Return all of the data that follows precisely, leaving every image out.

^^^^^^^^

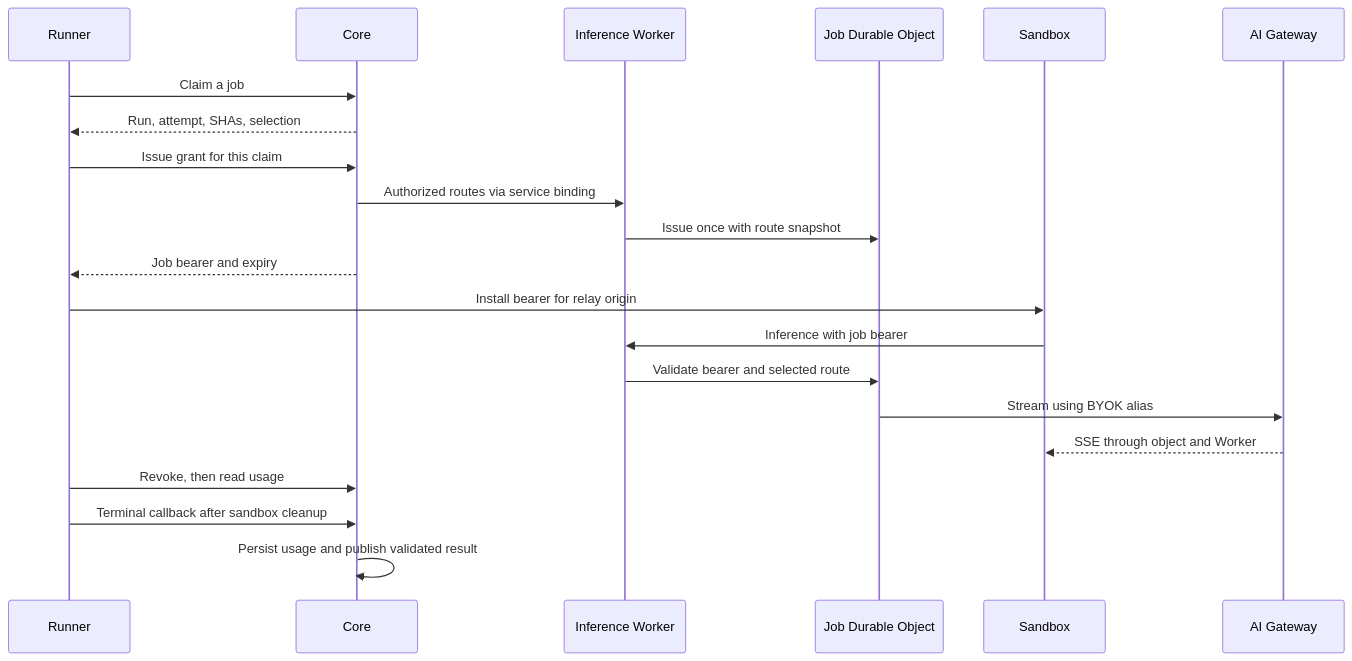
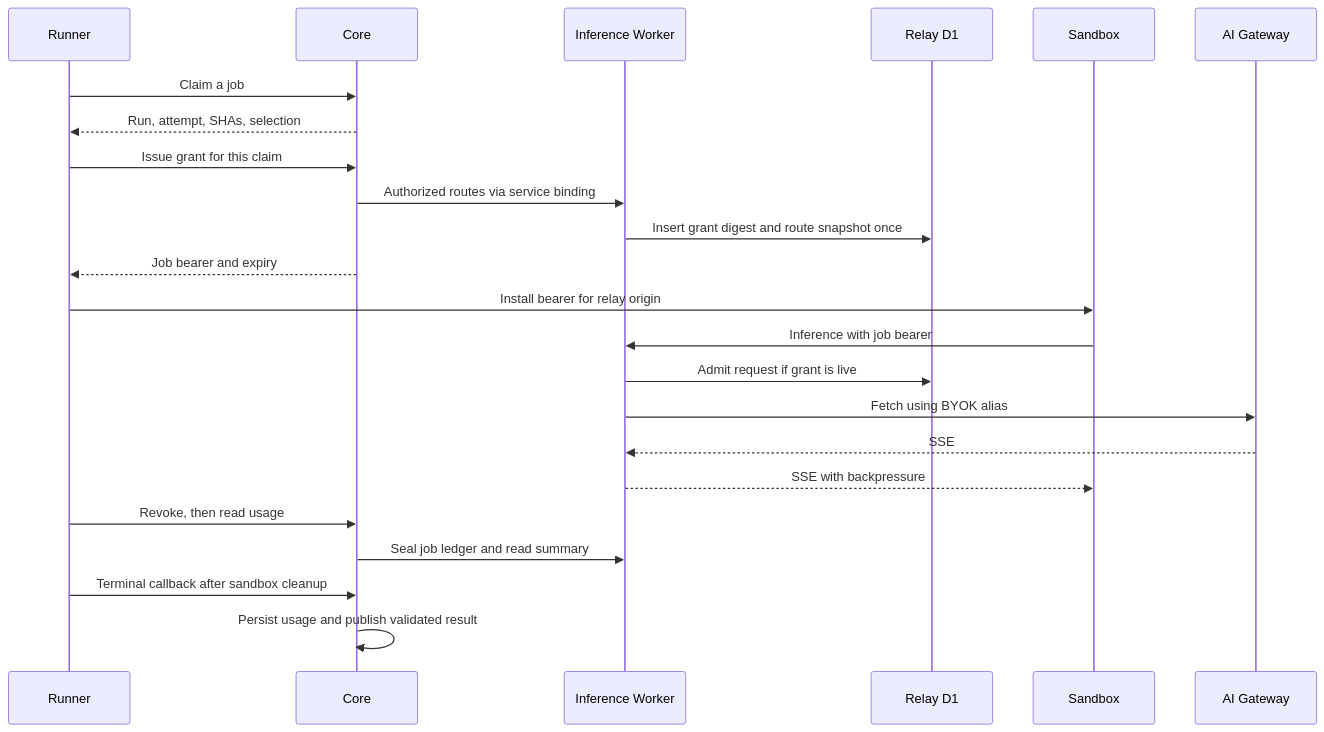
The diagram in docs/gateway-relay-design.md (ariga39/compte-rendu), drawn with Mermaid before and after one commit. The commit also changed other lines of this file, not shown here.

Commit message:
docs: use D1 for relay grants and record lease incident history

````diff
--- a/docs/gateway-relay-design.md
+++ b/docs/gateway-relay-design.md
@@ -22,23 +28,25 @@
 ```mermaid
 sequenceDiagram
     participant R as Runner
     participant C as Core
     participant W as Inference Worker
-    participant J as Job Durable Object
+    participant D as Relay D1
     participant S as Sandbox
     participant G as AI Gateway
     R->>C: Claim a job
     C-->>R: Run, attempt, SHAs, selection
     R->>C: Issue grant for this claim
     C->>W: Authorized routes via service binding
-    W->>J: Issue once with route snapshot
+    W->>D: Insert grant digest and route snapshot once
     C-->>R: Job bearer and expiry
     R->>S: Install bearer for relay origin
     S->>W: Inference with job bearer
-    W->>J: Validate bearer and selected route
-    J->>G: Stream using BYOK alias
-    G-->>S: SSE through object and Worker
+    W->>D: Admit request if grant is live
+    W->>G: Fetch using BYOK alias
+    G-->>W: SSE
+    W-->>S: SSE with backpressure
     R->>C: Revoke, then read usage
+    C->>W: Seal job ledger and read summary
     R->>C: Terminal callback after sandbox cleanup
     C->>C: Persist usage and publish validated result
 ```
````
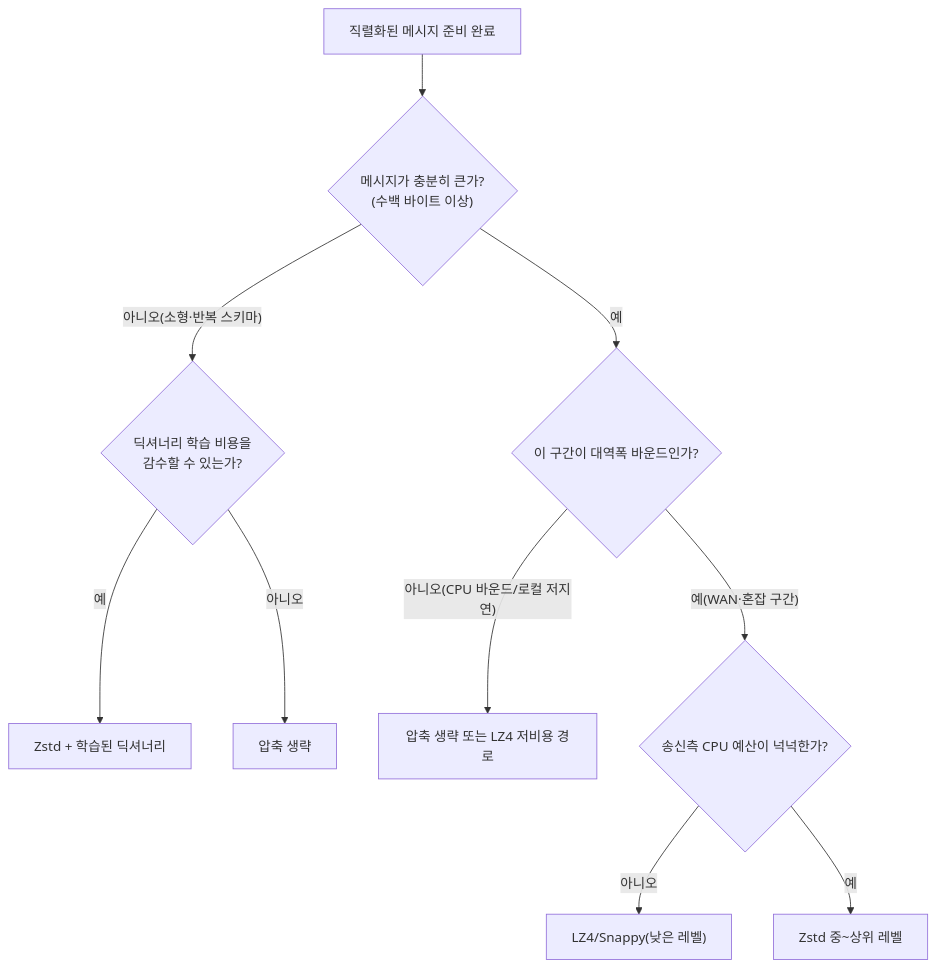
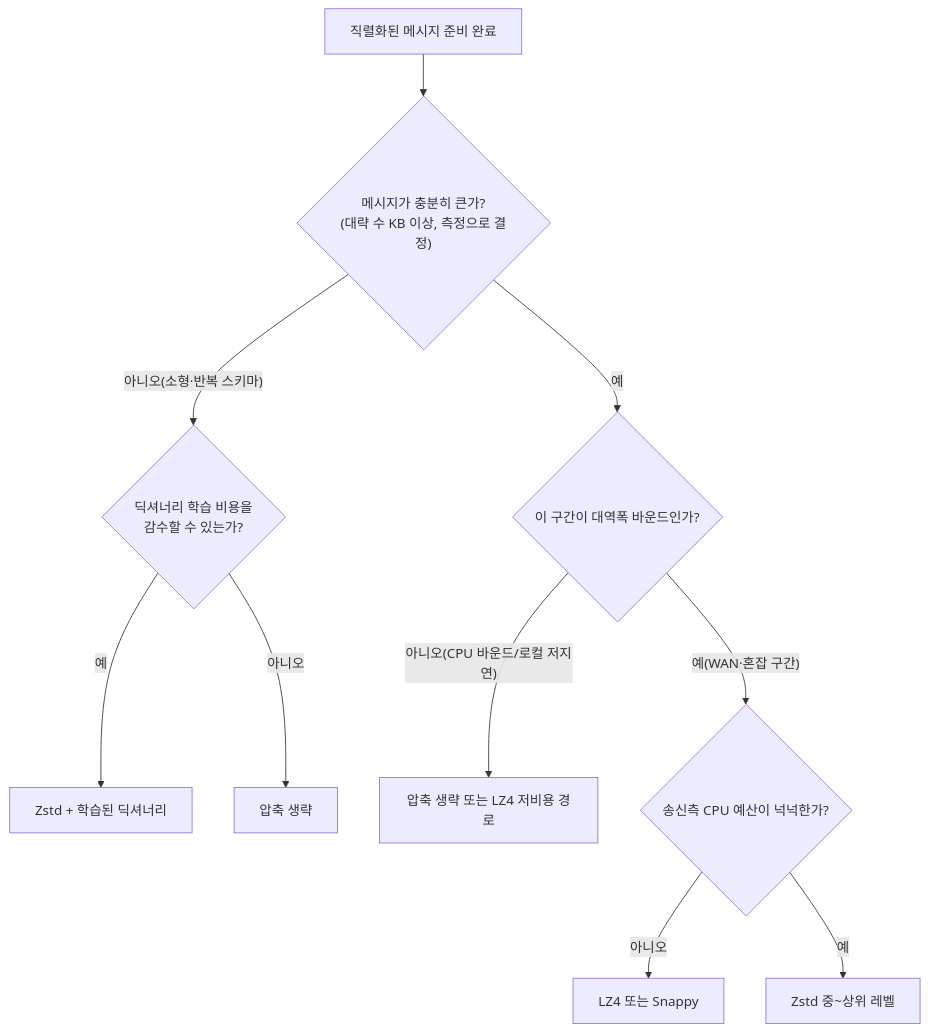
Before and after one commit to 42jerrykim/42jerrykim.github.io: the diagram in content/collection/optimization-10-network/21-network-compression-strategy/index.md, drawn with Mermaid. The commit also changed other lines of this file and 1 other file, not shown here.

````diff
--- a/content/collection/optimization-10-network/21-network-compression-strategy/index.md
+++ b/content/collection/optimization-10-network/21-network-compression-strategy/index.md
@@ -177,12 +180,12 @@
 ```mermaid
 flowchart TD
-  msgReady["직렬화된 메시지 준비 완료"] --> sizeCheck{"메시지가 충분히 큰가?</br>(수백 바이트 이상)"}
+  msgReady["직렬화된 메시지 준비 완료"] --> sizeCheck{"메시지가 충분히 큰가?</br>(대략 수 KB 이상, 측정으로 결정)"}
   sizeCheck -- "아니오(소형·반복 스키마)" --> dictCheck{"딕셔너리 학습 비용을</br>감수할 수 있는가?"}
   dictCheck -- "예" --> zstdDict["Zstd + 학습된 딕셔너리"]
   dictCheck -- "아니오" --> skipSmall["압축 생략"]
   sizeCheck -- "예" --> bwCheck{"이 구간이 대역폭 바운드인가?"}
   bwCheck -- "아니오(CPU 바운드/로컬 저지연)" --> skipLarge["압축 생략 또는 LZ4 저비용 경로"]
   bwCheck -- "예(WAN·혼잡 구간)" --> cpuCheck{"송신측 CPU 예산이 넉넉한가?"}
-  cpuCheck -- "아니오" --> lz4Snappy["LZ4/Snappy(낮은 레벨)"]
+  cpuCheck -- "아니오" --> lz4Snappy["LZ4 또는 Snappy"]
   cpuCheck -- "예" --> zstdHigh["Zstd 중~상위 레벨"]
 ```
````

^^^^^^^^

*Output below*.
The diagram in docs/gateway-relay-design.md (ariga39/compte-rendu), drawn with Mermaid before and after one commit. The commit also changed other lines of this file, not shown here.

Commit message:
docs: use D1 for relay grants and record lease incident history

````diff
--- a/docs/gateway-relay-design.md
+++ b/docs/gateway-relay-design.md
@@ -22,23 +28,25 @@
 ```mermaid
 sequenceDiagram
     participant R as Runner
     participant C as Core
     participant W as Inference Worker
-    participant J as Job Durable Object
+    participant D as Relay D1
     participant S as Sandbox
     participant G as AI Gateway
     R->>C: Claim a job
     C-->>R: Run, attempt, SHAs, selection
     R->>C: Issue grant for this claim
     C->>W: Authorized routes via service binding
-    W->>J: Issue once with route snapshot
+    W->>D: Insert grant digest and route snapshot once
     C-->>R: Job bearer and expiry
     R->>S: Install bearer for relay origin
     S->>W: Inference with job bearer
-    W->>J: Validate bearer and selected route
-    J->>G: Stream using BYOK alias
-    G-->>S: SSE through object and Worker
+    W->>D: Admit request if grant is live
+    W->>G: Fetch using BYOK alias
+    G-->>W: SSE
+    W-->>S: SSE with backpressure
     R->>C: Revoke, then read usage
+    C->>W: Seal job ledger and read summary
     R->>C: Terminal callback after sandbox cleanup
     C->>C: Persist usage and publish validated result
 ```
````
Before and after one commit to 42jerrykim/42jerrykim.github.io: the diagram in content/collection/optimization-10-network/21-network-compression-strategy/index.md, drawn with Mermaid. The commit also changed other lines of this file and 1 other file, not shown here.

````diff
--- a/content/collection/optimization-10-network/21-network-compression-strategy/index.md
+++ b/content/collection/optimization-10-network/21-network-compression-strategy/index.md
@@ -177,12 +180,12 @@
 ```mermaid
 flowchart TD
-  msgReady["직렬화된 메시지 준비 완료"] --> sizeCheck{"메시지가 충분히 큰가?</br>(수백 바이트 이상)"}
+  msgReady["직렬화된 메시지 준비 완료"] --> sizeCheck{"메시지가 충분히 큰가?</br>(대략 수 KB 이상, 측정으로 결정)"}
   sizeCheck -- "아니오(소형·반복 스키마)" --> dictCheck{"딕셔너리 학습 비용을</br>감수할 수 있는가?"}
   dictCheck -- "예" --> zstdDict["Zstd + 학습된 딕셔너리"]
   dictCheck -- "아니오" --> skipSmall["압축 생략"]
   sizeCheck -- "예" --> bwCheck{"이 구간이 대역폭 바운드인가?"}
   bwCheck -- "아니오(CPU 바운드/로컬 저지연)" --> skipLarge["압축 생략 또는 LZ4 저비용 경로"]
   bwCheck -- "예(WAN·혼잡 구간)" --> cpuCheck{"송신측 CPU 예산이 넉넉한가?"}
-  cpuCheck -- "아니오" --> lz4Snappy["LZ4/Snappy(낮은 레벨)"]
+  cpuCheck -- "아니오" --> lz4Snappy["LZ4 또는 Snappy"]
   cpuCheck -- "예" --> zstdHigh["Zstd 중~상위 레벨"]
 ```
````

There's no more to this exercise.